2. Great Candidates Are Not Accepting Your Offers

Job offers may be rejected for a variety of reasons. For example, some healthcare candidates reject them due to the location, hours, or commute. Of course, it’s possible that all three apply. But the problem is that you may not know why quality professionals are turning down your offers. Healthcare recruitment firms can help shed light on these situations since they obtain information from both parties in order to match high-quality applicants in the right position. Partnering with a healthcare recruiter means better understanding the candidate side of the proposition. And recruiters can narrow down the candidate selection to those who are best-fit professionals.

3. You Have an ASAP Job Opening to Fill

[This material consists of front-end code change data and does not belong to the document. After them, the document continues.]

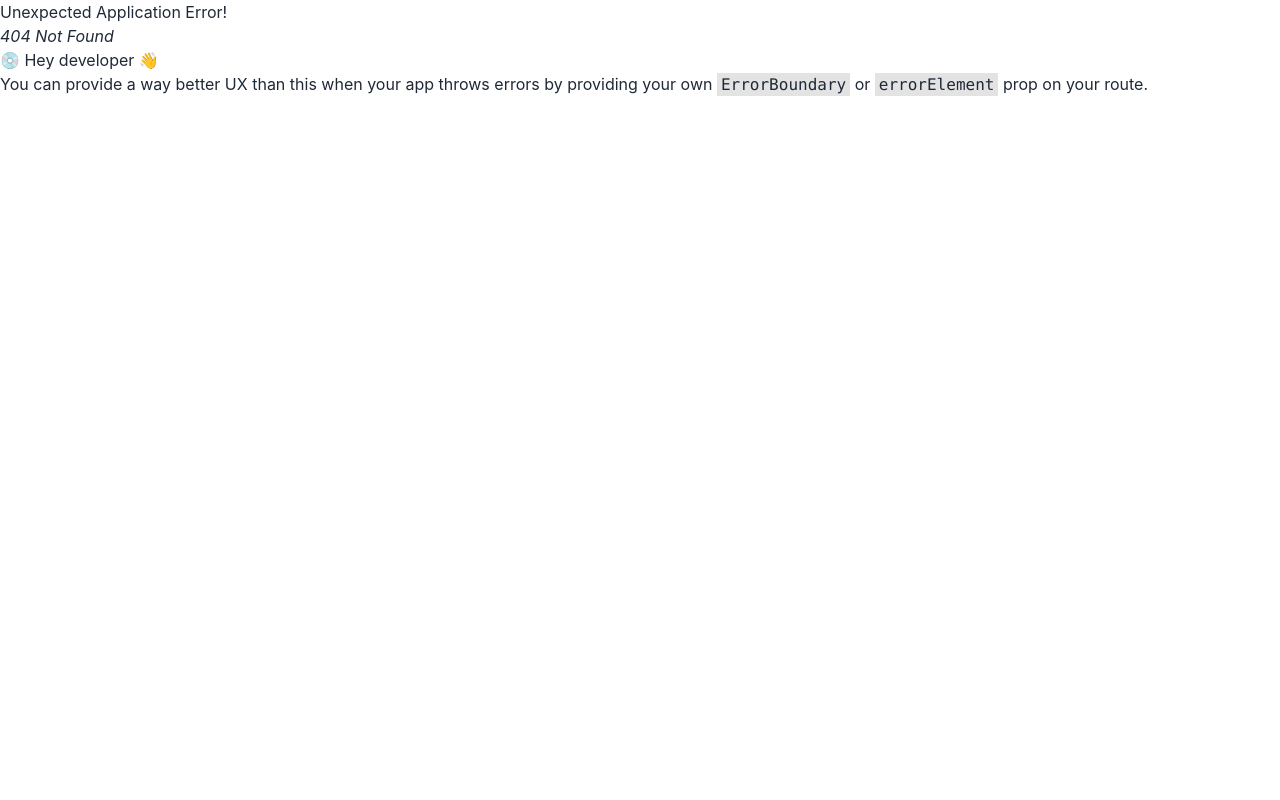
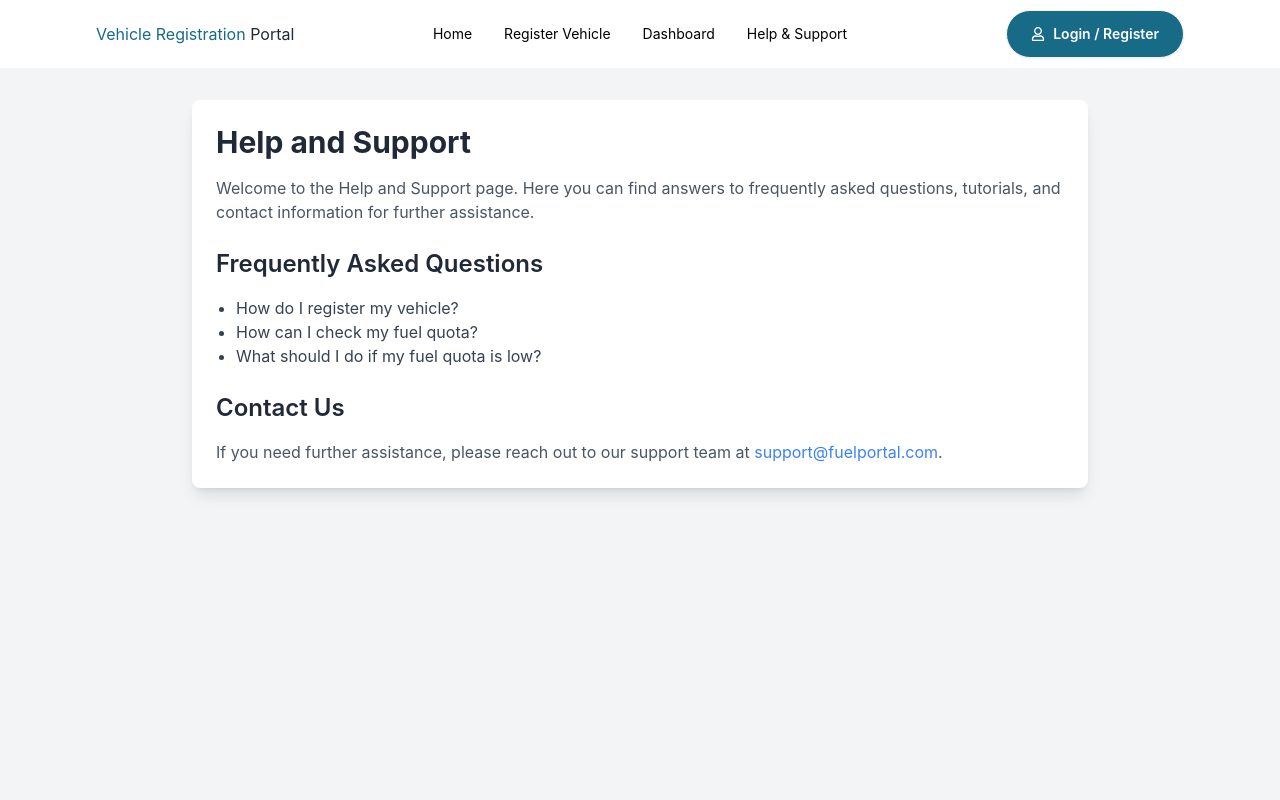
Before and after one commit to Khemz-Developer/fuel-quota-management-frontend-Project, a React (Vite) app in the folder Vehicle-Registration-Portal/: page /help-support in a window 1280 px wide. Before the commit this address had no page. Shown: the top 800 px of the page. Built offline with nearby package versions, Linux system fonts and the light colour scheme.

Commit message:
add a help & suport componet
add a help & suport componet

```diff
--- /dev/null
+++ b/Vehicle-Registration-Portal/src/components/HelpSupport.jsx
@@ -0,0 +1,46 @@
+import React from "react";
+
+const HelpSupport = () => {
+  return (
+    <div className="p-8 bg-gray-100 min-h-screen">
+      {" "}
+      {/* Padding and background */}
+      <div className="max-w-4xl mx-auto bg-white shadow-lg rounded-lg p-6">
+        {" "}
+        {/* Card layout */}
+        <h1 className="text-3xl font-bold mb-4 text-gray-800">
+          Help and Support
+        </h1>
+        <p className="mb-6 text-gray-600">
+          Welcome to the Help and Support page. Here you can find answers to
+          frequently asked questions, tutorials, and contact information for
+          further assistance.
+        </p>
+        <h2 className="text-2xl font-semibold mb-4 text-gray-800">
+          Frequently Asked Questions
+        </h2>
+        <ul className="list-disc ml-5 mb-6 text-gray-700">
+          <li>How do I register my vehicle?</li>
+          <li>How can I check my fuel quota?</li>
+          <li>What should I do if my fuel quota is low?</li>
+        </ul>
+        <h2 className="text-2xl font-semibold mb-4 text-gray-800">
+          Contact Us
+        </h2>
+        <p className="text-gray-600">
+          If you need further assistance, please reach out to our support team
+          at{" "}
+          <a
+            className="text-blue-500 hover:text-blue-700"
+            href="mailto:support@fuelportal.com"
+          >
+            support@fuelportal.com
+          </a>
+          .
+        </p>
+      </div>
+    </div>
+  );
+};
+
+export default HelpSupport;
--- a/Vehicle-Registration-Portal/src/components/NavBar.jsx
+++ b/Vehicle-Registration-Portal/src/components/NavBar.jsx
@@ -1,5 +1,5 @@
 import { FaRegUser } from "react-icons/fa";
-import { Link } from "react-router-dom";
+import { Link } from "react-router-dom"; // Import Link for routing
 import { useEffect, useState } from "react";
 import Modal from "./SignInModal";
 
@@ -26,24 +26,25 @@ function NavBar() {
   const navItems = (
     <>
       <li>
-        <a className="text-black" href="/">
+        <Link className="text-black" to="/">
           Home
-        </a>
+        </Link>
       </li>
       <li>
-        <a className="text-black" href="/register">
+        <Link className="text-black" to="/register">
           Register Vehicle
-        </a>
+        </Link>
       </li>
       <li>
-        <a className="text-black" href="/dashboard">
+        <Link className="text-black" to="/dashboard">
           Dashboard
-        </a>
+        </Link>
       </li>
       <li>
-        <a className="text-black" href="/help">
+        <Link className="text-black" to="/help-support">
           Help & Support
-        </a>
+        </Link>{" "}
+        {/* Updated to Link */}
       </li>
     </>
   );
@@ -80,11 +81,11 @@ function NavBar() {
               {navItems}
             </ul>
           </div>
-          <a href="/">
-            <p className="text-bold" style={{ width: "200px" }}>
-              <span className="text-md text-green">Vehicle Registration</span> Portal
-            </p>
-          </a>
+          <Link to="/" className="text-bold" style={{ width: "200px" }}>
+            <span className="text-md text-green">Vehicle Registration</span>{" "}
+            Portal
+          </Link>{" "}
+          {/* Changed to Link */}
         </div>
         <div className="hidden navbar-center lg:flex">
           <ul className="px-1 menu menu-horizontal">{navItems}</ul>
```
Also changed, not shown: Vehicle-Registration-Portal/src/router/Router.jsx (+6 -1 lines).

Right now, it might feel as though every healthcare opening you have is mission-critical to fill. But there are just some positions that are more demanding than others. If there is a job opening that your office or facility considers to be a top priority, a healthcare recruiter can be a great solution. Healthcare recruiters will likely have candidate pools available that you traditionally wouldn’t have access to yourself. Professional recruiters with niches in healthcare can also be incredible resources to help with candidate vetting, sourcing, and scheduling.

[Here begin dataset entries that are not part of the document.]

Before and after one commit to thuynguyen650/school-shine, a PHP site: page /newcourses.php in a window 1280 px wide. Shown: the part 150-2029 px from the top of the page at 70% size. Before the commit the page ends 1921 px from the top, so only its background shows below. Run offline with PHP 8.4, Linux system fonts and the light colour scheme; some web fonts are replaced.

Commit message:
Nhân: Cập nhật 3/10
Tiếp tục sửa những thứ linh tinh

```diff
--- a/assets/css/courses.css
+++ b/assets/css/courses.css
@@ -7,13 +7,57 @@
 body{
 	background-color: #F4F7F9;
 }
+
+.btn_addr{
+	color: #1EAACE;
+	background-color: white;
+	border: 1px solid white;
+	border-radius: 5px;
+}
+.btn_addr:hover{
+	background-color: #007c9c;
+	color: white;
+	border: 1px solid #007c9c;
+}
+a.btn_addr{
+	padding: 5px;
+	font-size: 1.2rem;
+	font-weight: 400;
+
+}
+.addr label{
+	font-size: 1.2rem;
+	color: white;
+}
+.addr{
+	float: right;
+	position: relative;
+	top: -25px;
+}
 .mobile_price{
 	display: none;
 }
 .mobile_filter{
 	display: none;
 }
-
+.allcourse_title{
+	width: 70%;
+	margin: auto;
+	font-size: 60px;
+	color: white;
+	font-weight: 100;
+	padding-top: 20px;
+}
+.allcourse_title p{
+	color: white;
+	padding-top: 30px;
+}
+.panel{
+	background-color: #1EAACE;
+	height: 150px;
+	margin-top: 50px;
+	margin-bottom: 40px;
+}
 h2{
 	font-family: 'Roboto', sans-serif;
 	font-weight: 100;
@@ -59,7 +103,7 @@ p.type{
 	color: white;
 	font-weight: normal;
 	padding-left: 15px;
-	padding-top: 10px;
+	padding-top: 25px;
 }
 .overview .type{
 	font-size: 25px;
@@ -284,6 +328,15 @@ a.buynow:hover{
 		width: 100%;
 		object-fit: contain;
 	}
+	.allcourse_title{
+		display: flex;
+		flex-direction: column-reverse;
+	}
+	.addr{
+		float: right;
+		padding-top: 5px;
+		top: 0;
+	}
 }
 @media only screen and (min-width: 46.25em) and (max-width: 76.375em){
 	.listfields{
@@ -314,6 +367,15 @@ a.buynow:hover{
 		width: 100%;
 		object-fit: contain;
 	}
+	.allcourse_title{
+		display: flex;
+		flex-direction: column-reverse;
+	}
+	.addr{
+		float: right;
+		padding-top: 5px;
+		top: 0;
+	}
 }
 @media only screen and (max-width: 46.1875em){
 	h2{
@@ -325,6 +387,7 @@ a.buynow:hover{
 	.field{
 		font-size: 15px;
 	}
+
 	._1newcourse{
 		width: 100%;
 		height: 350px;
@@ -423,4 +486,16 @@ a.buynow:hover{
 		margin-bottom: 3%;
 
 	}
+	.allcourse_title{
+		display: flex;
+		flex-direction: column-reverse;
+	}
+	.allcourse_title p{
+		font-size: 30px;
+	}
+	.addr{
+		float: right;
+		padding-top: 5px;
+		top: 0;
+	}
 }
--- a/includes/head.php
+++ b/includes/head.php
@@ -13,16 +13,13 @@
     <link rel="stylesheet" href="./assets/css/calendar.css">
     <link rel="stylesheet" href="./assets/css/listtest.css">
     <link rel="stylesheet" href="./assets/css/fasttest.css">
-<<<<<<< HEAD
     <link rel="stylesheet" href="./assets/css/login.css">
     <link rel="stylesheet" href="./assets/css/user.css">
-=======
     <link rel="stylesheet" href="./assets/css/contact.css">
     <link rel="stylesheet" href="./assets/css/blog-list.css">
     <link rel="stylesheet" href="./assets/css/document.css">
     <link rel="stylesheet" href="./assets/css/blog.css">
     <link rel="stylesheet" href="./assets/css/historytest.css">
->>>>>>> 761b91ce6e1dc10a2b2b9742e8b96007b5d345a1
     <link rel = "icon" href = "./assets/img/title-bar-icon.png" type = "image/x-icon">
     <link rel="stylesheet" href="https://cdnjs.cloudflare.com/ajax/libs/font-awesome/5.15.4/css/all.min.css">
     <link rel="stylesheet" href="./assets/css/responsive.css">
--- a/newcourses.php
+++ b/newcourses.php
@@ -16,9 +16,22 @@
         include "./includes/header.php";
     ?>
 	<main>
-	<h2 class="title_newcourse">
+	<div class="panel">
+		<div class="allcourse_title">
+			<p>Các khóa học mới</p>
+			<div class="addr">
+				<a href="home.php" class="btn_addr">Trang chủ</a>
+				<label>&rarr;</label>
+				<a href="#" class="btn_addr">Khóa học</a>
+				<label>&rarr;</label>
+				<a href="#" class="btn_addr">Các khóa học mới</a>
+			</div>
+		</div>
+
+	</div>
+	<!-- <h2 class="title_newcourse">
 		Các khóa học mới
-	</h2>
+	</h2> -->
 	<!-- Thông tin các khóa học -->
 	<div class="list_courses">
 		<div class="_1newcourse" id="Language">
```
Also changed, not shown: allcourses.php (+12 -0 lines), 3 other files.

4. Your Clinic or Healthcare Facility Needs Specialized Expertise

If you have a job opening that requires a niche-specific skill or specialized expertise, it might take you weeks or months to even source a single candidate. Niche skilled professionals in healthcare are also likely passive candidates, meaning they’re currently employed but open to new opportunities. Instead of trying to find that needle in the healthcare haystack on your own, turn to the healthcare recruiter for help. Chances are, a healthcare recruiting professional will have the network and resources to help you identify and connect with those passive candidates who possess the unique skills your facility needs right now.

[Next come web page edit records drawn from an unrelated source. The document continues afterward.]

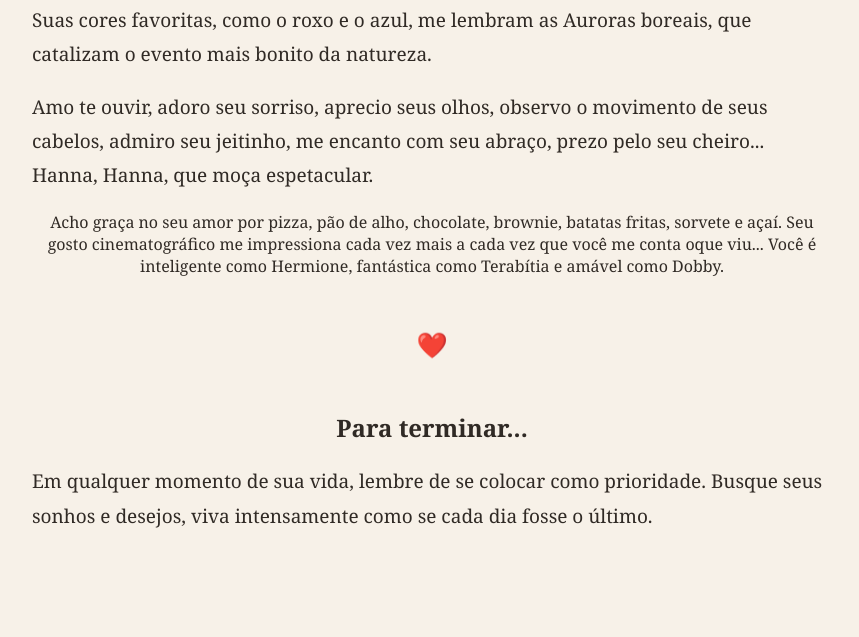
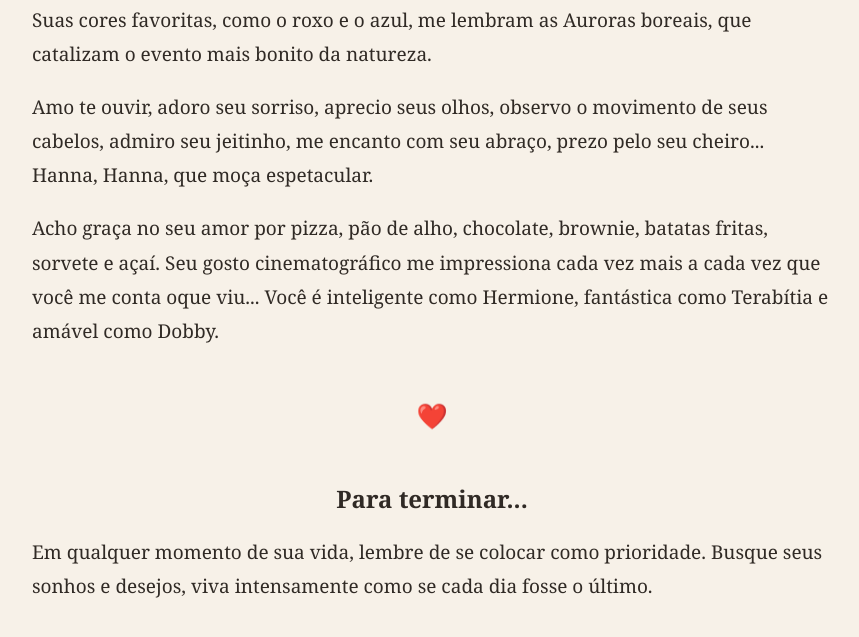
Before and after one commit to vinicius19hen-ux/Mensagens-para-Hanna, a plain HTML site: page index.html in a window 1280 px wide. Shown: the part 890-1527 px from the top of the page, without its empty margins (208-1067 px from the left). Before the commit the page ends 1487 px from the top, so only its background shows below. Drawn offline with Linux system fonts and the light colour scheme.

Commit message:
Update index.html

```diff
--- a/index.html
+++ b/index.html
@@ -113,7 +113,7 @@
           espetacular.
 </p>
 
-<p class="texti">
+<p class="texto">
             Acho graça no seu amor por pizza, pão de alho,
             chocolate, brownie, batatas fritas, sorvete e açaí.
 
```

5. Hiring Inconsistencies Are Prevalent 

If you’re experiencing hiring inconsistencies in your physician’s office or healthcare facility, it may be a sign you’re ready to partner with a healthcare recruiter. Inconsistencies might include some pre-screening steps for certain roles, but not all roles. They can present in the form of gaps in onboarding or job listing marketing efforts, too. These types of inconsistencies can negatively impact your organization’s brand based on hit-and-miss discrepancies or infrequent online visibility. Having a recruiting partner means having a constant presence in the hiring environment, online and among candidate professionals, whether you need them or not. And this consistency, especially over time, can make finding and hiring the professionals you need much quicker.

6. You Are Struggling to Attract Candidates Beyond Your Backyard

Sometimes, regionally-based facilities that do great with attracting new talent locally will struggle to recruit abroad. And by abroad, we mean outside of the immediate community or even state. There could be incredible candidates for your healthcare roles out there you can’t reach simply because of your more localized efforts. If your candidate pools and healthcare applicants seem to all be from your own neck of the woods, you might be ready to partner with a healthcare recruiter. Professional recruiters have connections coast to coast with thousands of top-talent medical specialists, nurses, doctors, and surgeons. Tap into a greater pool of hiring potential with the right healthcare recruiting partner.

If any of these hiring scenarios resonate with you, let InSync Healthcare Recruiters help! Our professional recruiters specialize in filling critical healthcare-related roles and can help you bridge your gaps, as well!